• [Activity] When you write out the listing below, keep each word exactly as it stands and drop the pictures.
*** Block opens ***
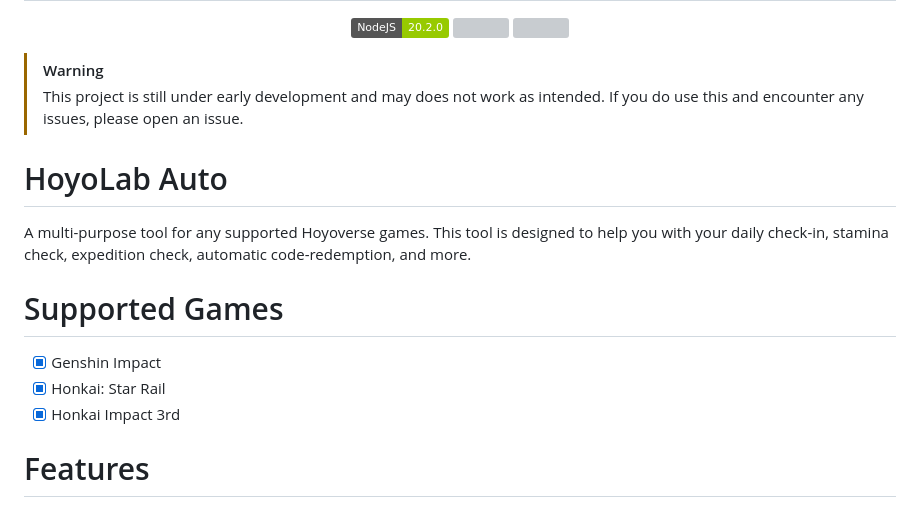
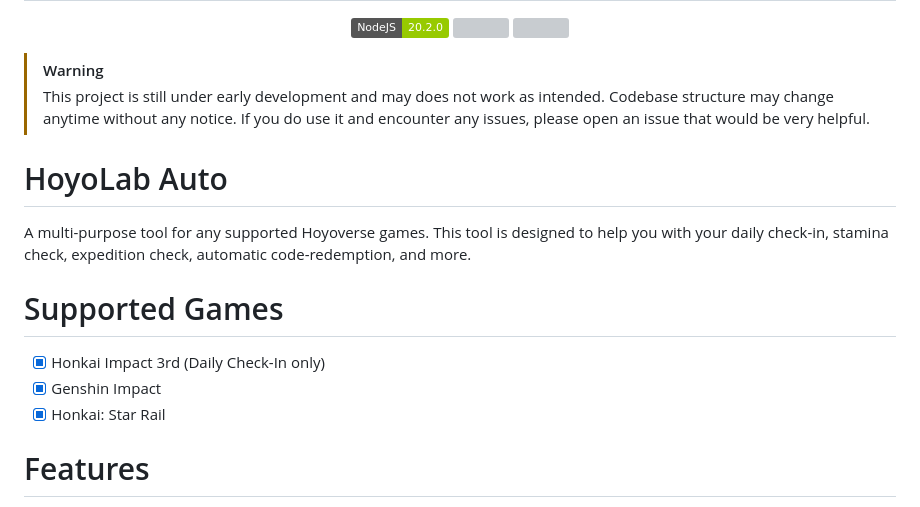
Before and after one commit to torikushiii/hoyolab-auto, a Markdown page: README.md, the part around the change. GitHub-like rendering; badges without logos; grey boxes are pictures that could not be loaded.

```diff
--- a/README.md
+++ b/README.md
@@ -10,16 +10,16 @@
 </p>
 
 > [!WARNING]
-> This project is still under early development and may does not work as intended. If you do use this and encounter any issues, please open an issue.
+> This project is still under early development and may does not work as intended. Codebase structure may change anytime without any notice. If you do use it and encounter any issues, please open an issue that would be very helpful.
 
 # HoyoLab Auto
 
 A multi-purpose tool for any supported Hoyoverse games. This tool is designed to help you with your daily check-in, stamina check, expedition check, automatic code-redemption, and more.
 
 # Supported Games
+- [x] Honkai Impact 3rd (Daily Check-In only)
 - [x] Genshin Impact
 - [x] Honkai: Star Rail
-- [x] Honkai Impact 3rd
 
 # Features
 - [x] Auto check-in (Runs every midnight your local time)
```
*** Block closes ***
• [Response to the task]
Before and after one commit to torikushiii/hoyolab-auto, a Markdown page: README.md, the part around the change. GitHub-like rendering; badges without logos; grey boxes are pictures that could not be loaded.

```diff
--- a/README.md
+++ b/README.md
@@ -10,16 +10,16 @@
 </p>
 
 > [!WARNING]
-> This project is still under early development and may does not work as intended. If you do use this and encounter any issues, please open an issue.
+> This project is still under early development and may does not work as intended. Codebase structure may change anytime without any notice. If you do use it and encounter any issues, please open an issue that would be very helpful.
 
 # HoyoLab Auto
 
 A multi-purpose tool for any supported Hoyoverse games. This tool is designed to help you with your daily check-in, stamina check, expedition check, automatic code-redemption, and more.
 
 # Supported Games
+- [x] Honkai Impact 3rd (Daily Check-In only)
 - [x] Genshin Impact
 - [x] Honkai: Star Rail
-- [x] Honkai Impact 3rd
 
 # Features
 - [x] Auto check-in (Runs every midnight your local time)
```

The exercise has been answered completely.